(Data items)
════════
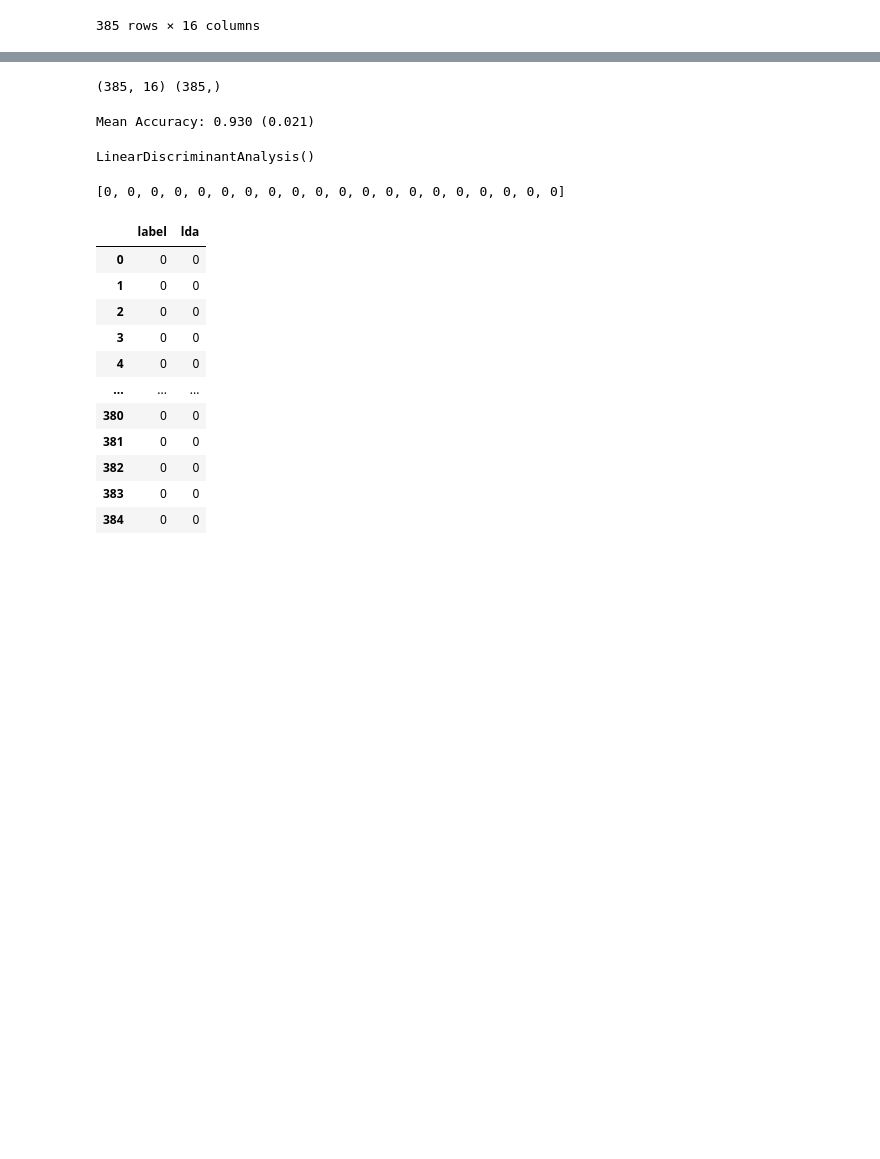
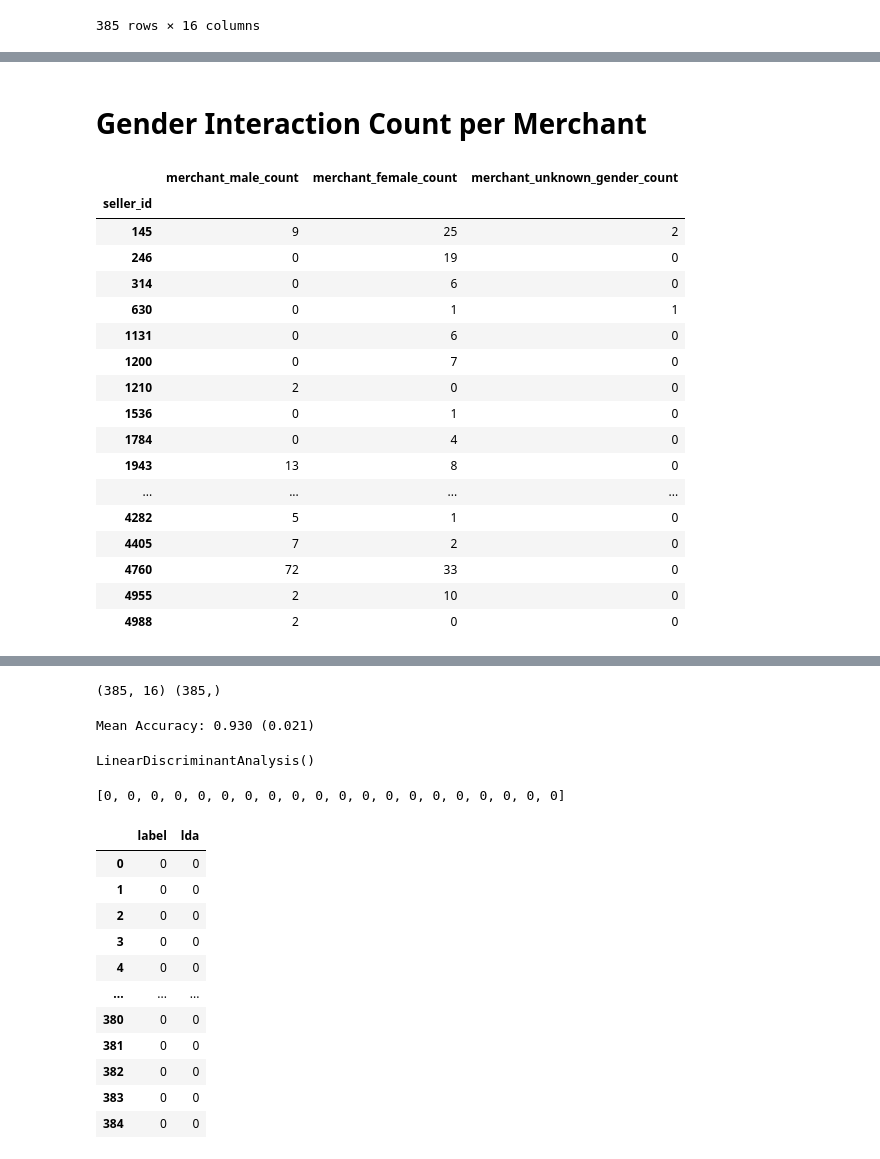
Before and after one commit to MrAlphalfa97/CECS_550, a Jupyter notebook: data_format1/Merchant Profile.ipynb, the cells around one changed output, grey strips where cells are left out. Saved outputs shown, nothing was run; the diff lists cells and outputs as text; code cells hidden in the pictures; blank space fills up the shorter version.

```diff
--- a/data_format1/Merchant Profile.ipynb
+++ b/data_format1/Merchant Profile.ipynb
@@ -976,0 +1068,28 @@ df_merchant
+# %% [markdown]
+# Gender Interaction Count per Merchant
+# %%
+# For Other Columns, modify the groupby condition
+male_counts = df.groupby(['seller_id'])['gender'].apply(lambda x: (x == 1).sum())
+female_counts = df.groupby(['seller_id'])['gender'].apply(lambda x: (x == 0).sum())
+unknown_gender_count = df.groupby(['seller_id'])['gender'].apply(lambda x: (x == 2).sum())
+gender_total_merchant_counts = pd.DataFrame({'merchant_male_count': male_counts, 'merchant_female_count': female_counts, 'merchant_unknown_gender_count': unknown_gender_count})
+gender_total_merchant_counts
+# %% [output]
+|  | merchant_male_count | merchant_female_count | merchant_unknown_gender_count |
+| seller_id |  |  |  |
+| 145 | 9 | 25 | 2 |
+| 246 | 0 | 19 | 0 |
+| 314 | 0 | 6 | 0 |
+| 630 | 0 | 1 | 1 |
+| 1131 | 0 | 6 | 0 |
+| 1200 | 0 | 7 | 0 |
+| 1210 | 2 | 0 | 0 |
+| 1536 | 0 | 1 | 0 |
+| 1784 | 0 | 4 | 0 |
+| 1943 | 13 | 8 | 0 |
+| ... | ... | ... | ... |
+| 4282 | 5 | 1 | 0 |
+| 4405 | 7 | 2 | 0 |
+| 4760 | 72 | 33 | 0 |
+| 4955 | 2 | 10 | 0 |
+| 4988 | 2 | 0 | 0 |
```
Also changed, not shown: parts of 30 cells of this notebook, 1 other file.
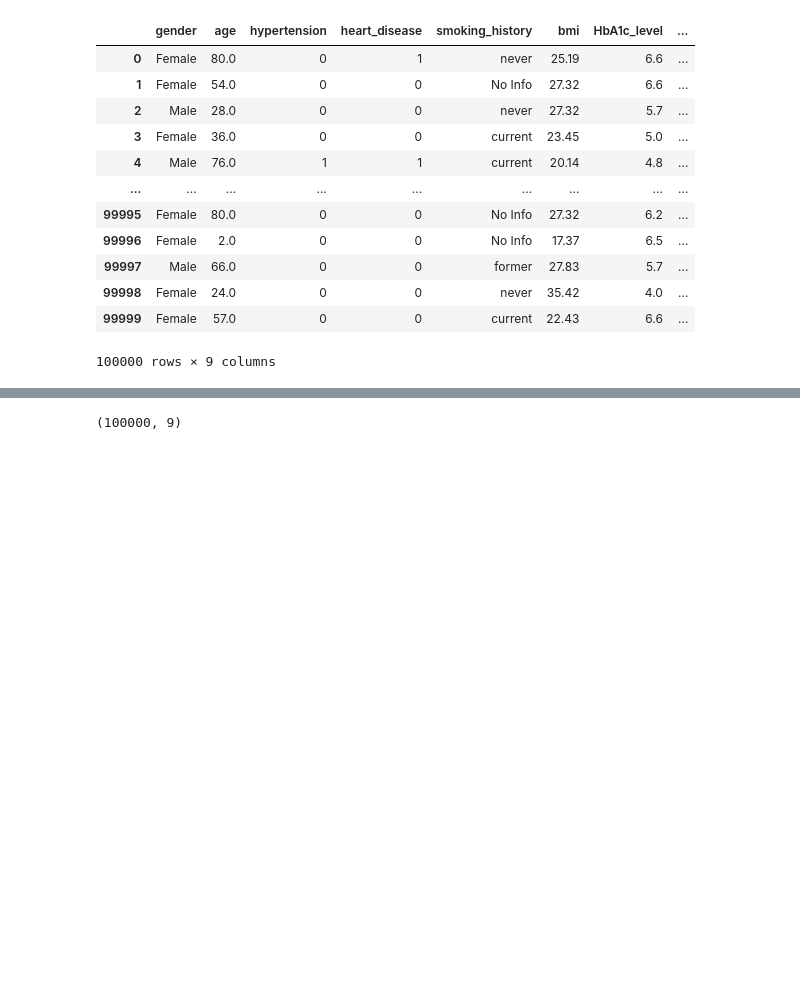
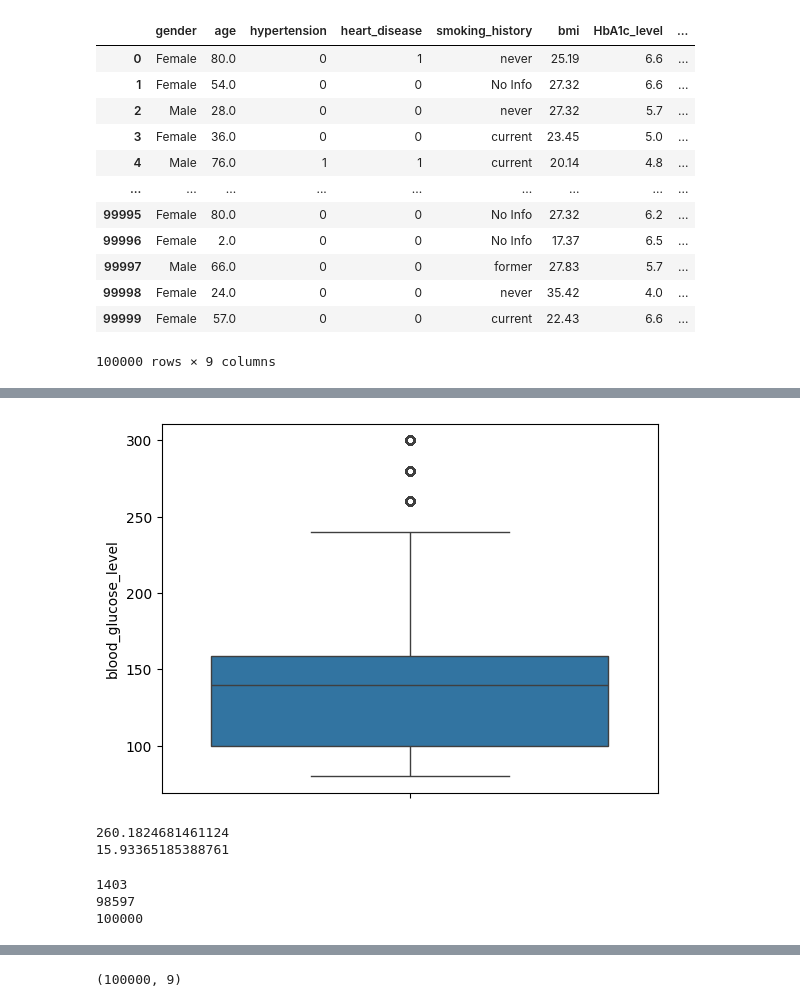
Before and after one commit to dineshdb02/Machine-learning-practise, a Jupyter notebook: Diabetes.ipynb, the cells around one changed output, grey strips where cells are left out. Saved outputs shown, nothing was run; the diff lists cells and outputs as text; code cells hidden in the pictures; blank space fills up the shorter version.

```diff
--- a/Diabetes.ipynb
+++ b/Diabetes.ipynb
@@ -46,0 +96,2 @@ df
+# %%
+di=df.select_dtypes(include=["int64","float64"])
@@ -46,0 +103,5 @@ df
+# %%
+sns.boxplot(di["blood_glucose_level"])
+plt.show()
+# %% [output]
+[figure, added]
@@ -46,0 +110,18 @@ df
+# %%
+upper_limit=df["blood_glucose_level"].mean()+3*df["blood_glucose_level"].std()
+lower_limit=df["blood_glucose_level"].mean()-3*df["blood_glucose_level"].std()
+print(upper_limit)
+print(lower_limit)
+# %% [output]
+260.1824681461124
+15.93365185388761
+# %%
+#removing outliers
+din=df.loc[(df["blood_glucose_level"]<upper_limit)&(df["blood_glucose_level"]> lower_limit)]
+print(len(df)-len(din))
+print(len(din))
+print(len(df))
+# %% [output]
+1403
+98597
+100000
```
Also changed, not shown: parts of 39 cells of this notebook.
════════
Repeat the records above exactly. Pictures do not belong in the copy.

§ Output for this task
Before and after one commit to MrAlphalfa97/CECS_550, a Jupyter notebook: data_format1/Merchant Profile.ipynb, the cells around one changed output, grey strips where cells are left out. Saved outputs shown, nothing was run; the diff lists cells and outputs as text; code cells hidden in the pictures; blank space fills up the shorter version.

```diff
--- a/data_format1/Merchant Profile.ipynb
+++ b/data_format1/Merchant Profile.ipynb
@@ -976,0 +1068,28 @@ df_merchant
+# %% [markdown]
+# Gender Interaction Count per Merchant
+# %%
+# For Other Columns, modify the groupby condition
+male_counts = df.groupby(['seller_id'])['gender'].apply(lambda x: (x == 1).sum())
+female_counts = df.groupby(['seller_id'])['gender'].apply(lambda x: (x == 0).sum())
+unknown_gender_count = df.groupby(['seller_id'])['gender'].apply(lambda x: (x == 2).sum())
+gender_total_merchant_counts = pd.DataFrame({'merchant_male_count': male_counts, 'merchant_female_count': female_counts, 'merchant_unknown_gender_count': unknown_gender_count})
+gender_total_merchant_counts
+# %% [output]
+|  | merchant_male_count | merchant_female_count | merchant_unknown_gender_count |
+| seller_id |  |  |  |
+| 145 | 9 | 25 | 2 |
+| 246 | 0 | 19 | 0 |
+| 314 | 0 | 6 | 0 |
+| 630 | 0 | 1 | 1 |
+| 1131 | 0 | 6 | 0 |
+| 1200 | 0 | 7 | 0 |
+| 1210 | 2 | 0 | 0 |
+| 1536 | 0 | 1 | 0 |
+| 1784 | 0 | 4 | 0 |
+| 1943 | 13 | 8 | 0 |
+| ... | ... | ... | ... |
+| 4282 | 5 | 1 | 0 |
+| 4405 | 7 | 2 | 0 |
+| 4760 | 72 | 33 | 0 |
+| 4955 | 2 | 10 | 0 |
+| 4988 | 2 | 0 | 0 |
```
Also changed, not shown: parts of 30 cells of this notebook, 1 other file.
Before and after one commit to dineshdb02/Machine-learning-practise, a Jupyter notebook: Diabetes.ipynb, the cells around one changed output, grey strips where cells are left out. Saved outputs shown, nothing was run; the diff lists cells and outputs as text; code cells hidden in the pictures; blank space fills up the shorter version.

```diff
--- a/Diabetes.ipynb
+++ b/Diabetes.ipynb
@@ -46,0 +96,2 @@ df
+# %%
+di=df.select_dtypes(include=["int64","float64"])
@@ -46,0 +103,5 @@ df
+# %%
+sns.boxplot(di["blood_glucose_level"])
+plt.show()
+# %% [output]
+[figure, added]
@@ -46,0 +110,18 @@ df
+# %%
+upper_limit=df["blood_glucose_level"].mean()+3*df["blood_glucose_level"].std()
+lower_limit=df["blood_glucose_level"].mean()-3*df["blood_glucose_level"].std()
+print(upper_limit)
+print(lower_limit)
+# %% [output]
+260.1824681461124
+15.93365185388761
+# %%
+#removing outliers
+din=df.loc[(df["blood_glucose_level"]<upper_limit)&(df["blood_glucose_level"]> lower_limit)]
+print(len(df)-len(din))
+print(len(din))
+print(len(df))
+# %% [output]
+1403
+98597
+100000
```
Also changed, not shown: parts of 39 cells of this notebook.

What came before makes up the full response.